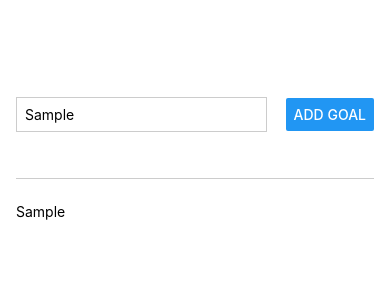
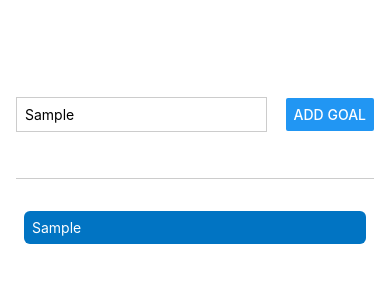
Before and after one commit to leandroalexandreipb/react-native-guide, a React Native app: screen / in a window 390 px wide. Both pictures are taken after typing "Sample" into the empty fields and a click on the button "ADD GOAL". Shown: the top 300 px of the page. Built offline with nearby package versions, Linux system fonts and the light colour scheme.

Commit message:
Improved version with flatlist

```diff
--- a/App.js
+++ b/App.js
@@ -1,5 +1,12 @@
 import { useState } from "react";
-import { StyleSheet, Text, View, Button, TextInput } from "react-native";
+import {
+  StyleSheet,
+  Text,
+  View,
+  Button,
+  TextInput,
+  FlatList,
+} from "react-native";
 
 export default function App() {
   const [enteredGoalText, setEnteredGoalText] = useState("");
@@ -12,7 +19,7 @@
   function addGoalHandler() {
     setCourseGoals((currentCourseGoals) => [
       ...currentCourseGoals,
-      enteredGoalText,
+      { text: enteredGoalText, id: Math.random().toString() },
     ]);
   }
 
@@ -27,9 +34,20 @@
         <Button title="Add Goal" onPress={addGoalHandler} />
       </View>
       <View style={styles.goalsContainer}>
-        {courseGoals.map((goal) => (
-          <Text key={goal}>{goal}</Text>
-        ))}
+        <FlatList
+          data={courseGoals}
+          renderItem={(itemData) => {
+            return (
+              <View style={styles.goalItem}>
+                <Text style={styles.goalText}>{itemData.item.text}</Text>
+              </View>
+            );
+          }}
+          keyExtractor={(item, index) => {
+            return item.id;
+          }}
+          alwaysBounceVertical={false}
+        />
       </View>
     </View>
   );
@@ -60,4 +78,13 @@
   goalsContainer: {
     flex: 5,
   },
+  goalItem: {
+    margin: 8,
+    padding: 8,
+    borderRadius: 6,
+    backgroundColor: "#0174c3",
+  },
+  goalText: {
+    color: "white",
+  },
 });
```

◆ What this task involves ◆
The whole listing above should be restated word for word, minus any images.

◆ Task result ◆
Before and after one commit to leandroalexandreipb/react-native-guide, a React Native app: screen / in a window 390 px wide. Both pictures are taken after typing "Sample" into the empty fields and a click on the button "ADD GOAL". Shown: the top 300 px of the page. Built offline with nearby package versions, Linux system fonts and the light colour scheme.

Commit message:
Improved version with flatlist

```diff
--- a/App.js
+++ b/App.js
@@ -1,5 +1,12 @@
 import { useState } from "react";
-import { StyleSheet, Text, View, Button, TextInput } from "react-native";
+import {
+  StyleSheet,
+  Text,
+  View,
+  Button,
+  TextInput,
+  FlatList,
+} from "react-native";
 
 export default function App() {
   const [enteredGoalText, setEnteredGoalText] = useState("");
@@ -12,7 +19,7 @@
   function addGoalHandler() {
     setCourseGoals((currentCourseGoals) => [
       ...currentCourseGoals,
-      enteredGoalText,
+      { text: enteredGoalText, id: Math.random().toString() },
     ]);
   }
 
@@ -27,9 +34,20 @@
         <Button title="Add Goal" onPress={addGoalHandler} />
       </View>
       <View style={styles.goalsContainer}>
-        {courseGoals.map((goal) => (
-          <Text key={goal}>{goal}</Text>
-        ))}
+        <FlatList
+          data={courseGoals}
+          renderItem={(itemData) => {
+            return (
+              <View style={styles.goalItem}>
+                <Text style={styles.goalText}>{itemData.item.text}</Text>
+              </View>
+            );
+          }}
+          keyExtractor={(item, index) => {
+            return item.id;
+          }}
+          alwaysBounceVertical={false}
+        />
       </View>
     </View>
   );
@@ -60,4 +78,13 @@
   goalsContainer: {
     flex: 5,
   },
+  goalItem: {
+    margin: 8,
+    padding: 8,
+    borderRadius: 6,
+    backgroundColor: "#0174c3",
+  },
+  goalText: {
+    color: "white",
+  },
 });
```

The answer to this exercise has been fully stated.